__WORK TO COMPLETE__: Below are the records; copy each line in which "padding" can be found.

__ENTRIES SHOWN__:
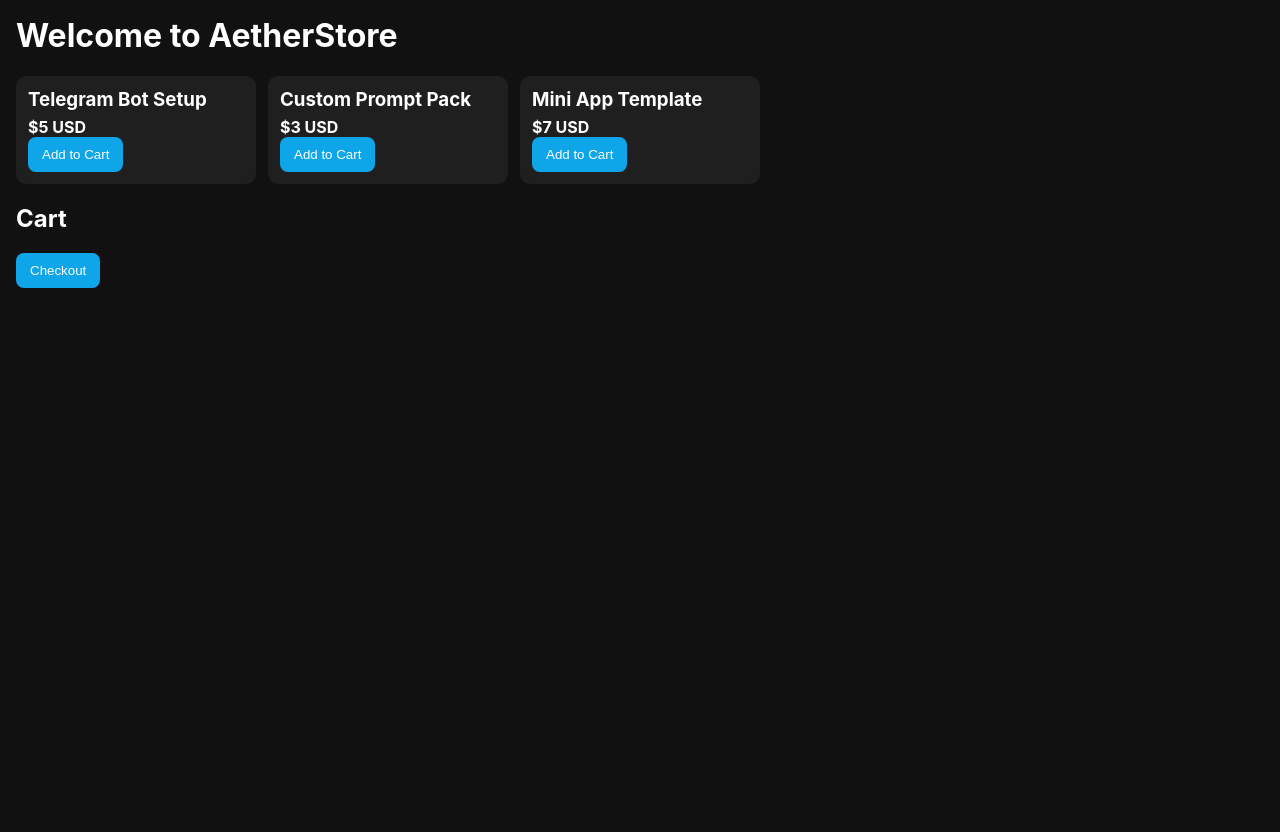
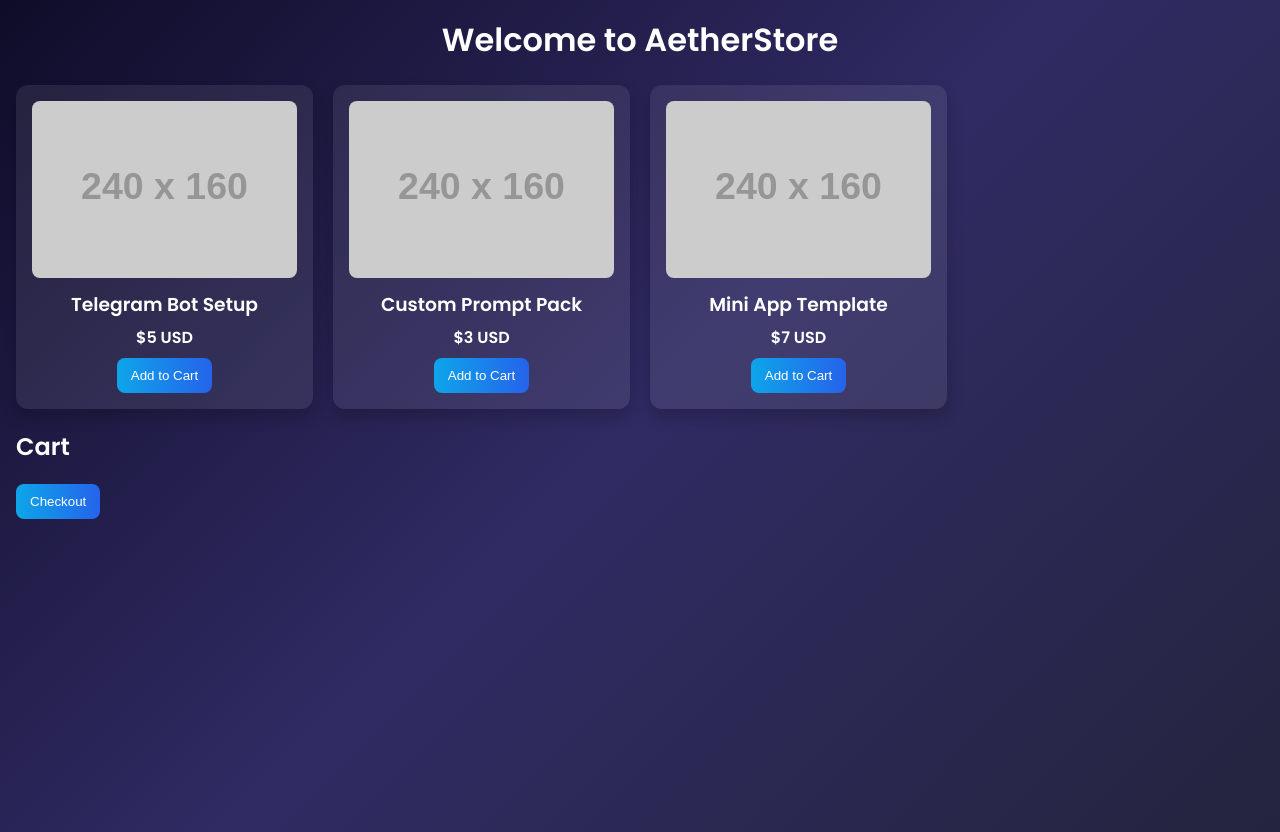
Before and after one commit to gaby401/aetherstore, a website: page public/index.html in a window 1280 px wide. Before the commit the page ends 800 px from the top, so only its background shows below. Drawn offline with Linux system fonts and the light colour scheme; placeholder pictures from the web are drawn by us.

Commit message:
Enhance store visuals

```diff
--- a/public/app.js
+++ b/public/app.js
@@ -1,7 +1,22 @@
 const products = [
-  { id: 1, name: 'Telegram Bot Setup', price: 5 },
-  { id: 2, name: 'Custom Prompt Pack', price: 3 },
-  { id: 3, name: 'Mini App Template', price: 7 }
+  {
+    id: 1,
+    name: 'Telegram Bot Setup',
+    price: 5,
+    image: 'https://via.placeholder.com/240x160?text=Bot'
+  },
+  {
+    id: 2,
+    name: 'Custom Prompt Pack',
+    price: 3,
+    image: 'https://via.placeholder.com/240x160?text=Prompts'
+  },
+  {
+    id: 3,
+    name: 'Mini App Template',
+    price: 7,
+    image: 'https://via.placeholder.com/240x160?text=Template'
+  }
 ];
 
 const cart = [];
@@ -13,6 +28,7 @@ function renderProducts() {
     const card = document.createElement('div');
     card.className = 'card';
     card.innerHTML = `
+      <img src="${product.image}" alt="${product.name}">
       <h3>${product.name}</h3>
       <div class="price">\$${product.price} USD</div>
       <button onclick="addToCart(${product.id})">Add to Cart</button>
--- a/public/index.html
+++ b/public/index.html
@@ -4,15 +4,77 @@
   <meta charset="UTF-8" />
   <meta name="viewport" content="width=device-width, initial-scale=1.0" />
   <title>AetherStore</title>
+  <link href="https://fonts.googleapis.com/css2?family=Poppins:wght@400;600&display=swap" rel="stylesheet" />
   <style>
-    body { font-family: -apple-system,BlinkMacSystemFont,"Segoe UI",Roboto,Helvetica,Arial,sans-serif; background:#111; color:#fff; margin:0; padding:16px; }
-    h1 { margin-top:0 }
-    #products { display:grid; grid-template-columns: repeat(auto-fill, minmax(240px,1fr)); gap:12px; }
-    .card { background:#1f1f1f; padding:12px; border-radius:10px; }
-    .card h3 { margin:0 0 6px }
-    .price { font-weight:700; }
-    button { padding:10px 14px; border:none; border-radius:8px; background:#0ea5e9; color:#fff; cursor:pointer; }
-    button:active { transform: translateY(1px); }
+    body {
+      font-family: 'Poppins', -apple-system, BlinkMacSystemFont, "Segoe UI", Roboto, Helvetica, Arial, sans-serif;
+      background: linear-gradient(135deg, #0f0c29, #302b63, #24243e);
+      color: #fff;
+      margin: 0;
+      padding: 16px;
+      min-height: 100vh;
+    }
+    h1 {
+      margin-top: 0;
+      text-align: center;
+    }
+    #products {
+      display: grid;
+      grid-template-columns: repeat(auto-fill, minmax(240px, 1fr));
+      gap: 20px;
+    }
+    .card {
+      background: rgba(255, 255, 255, 0.08);
+      padding: 16px;
+      border-radius: 12px;
+      box-shadow: 0 8px 16px rgba(0, 0, 0, 0.2);
+      transition: transform 0.2s, box-shadow 0.2s;
+      display: flex;
+      flex-direction: column;
+      align-items: center;
+    }
+    .card:hover {
+      transform: translateY(-4px);
+      box-shadow: 0 12px 24px rgba(0, 0, 0, 0.3);
+    }
+    .card img {
+      width: 100%;
+      border-radius: 8px;
+      margin-bottom: 12px;
+    }
+    .card h3 {
+      margin: 0 0 6px;
+      text-align: center;
+    }
+    .price {
+      font-weight: 700;
+      margin-bottom: 8px;
+    }
+    button {
+      padding: 10px 14px;
+      border: none;
+      border-radius: 8px;
+      background: linear-gradient(90deg, #0ea5e9, #2563eb);
+      color: #fff;
+      cursor: pointer;
+      transition: background 0.2s;
+    }
+    button:hover {
+      background: linear-gradient(90deg, #0ea5e9, #1e40af);
+    }
+    button:active {
+      transform: translateY(1px);
+    }
+    #cart {
+      list-style: none;
+      padding: 0;
+    }
+    #cart li {
+      background: rgba(255, 255, 255, 0.05);
+      margin-bottom: 6px;
+      padding: 8px;
+      border-radius: 6px;
+    }
   </style>
 </head>
 <body>
```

__YOUR RESPONSE__:
-    body { font-family: -apple-system,BlinkMacSystemFont,"Segoe UI",Roboto,Helvetica,Arial,sans-serif; background:#111; color:#fff; margin:0; padding:16px; }
-    .card { background:#1f1f1f; padding:12px; border-radius:10px; }
-    button { padding:10px 14px; border:none; border-radius:8px; background:#0ea5e9; color:#fff; cursor:pointer; }
+      padding: 16px;
+      padding: 16px;
+      padding: 10px 14px;
+      padding: 0;
+      padding: 8px;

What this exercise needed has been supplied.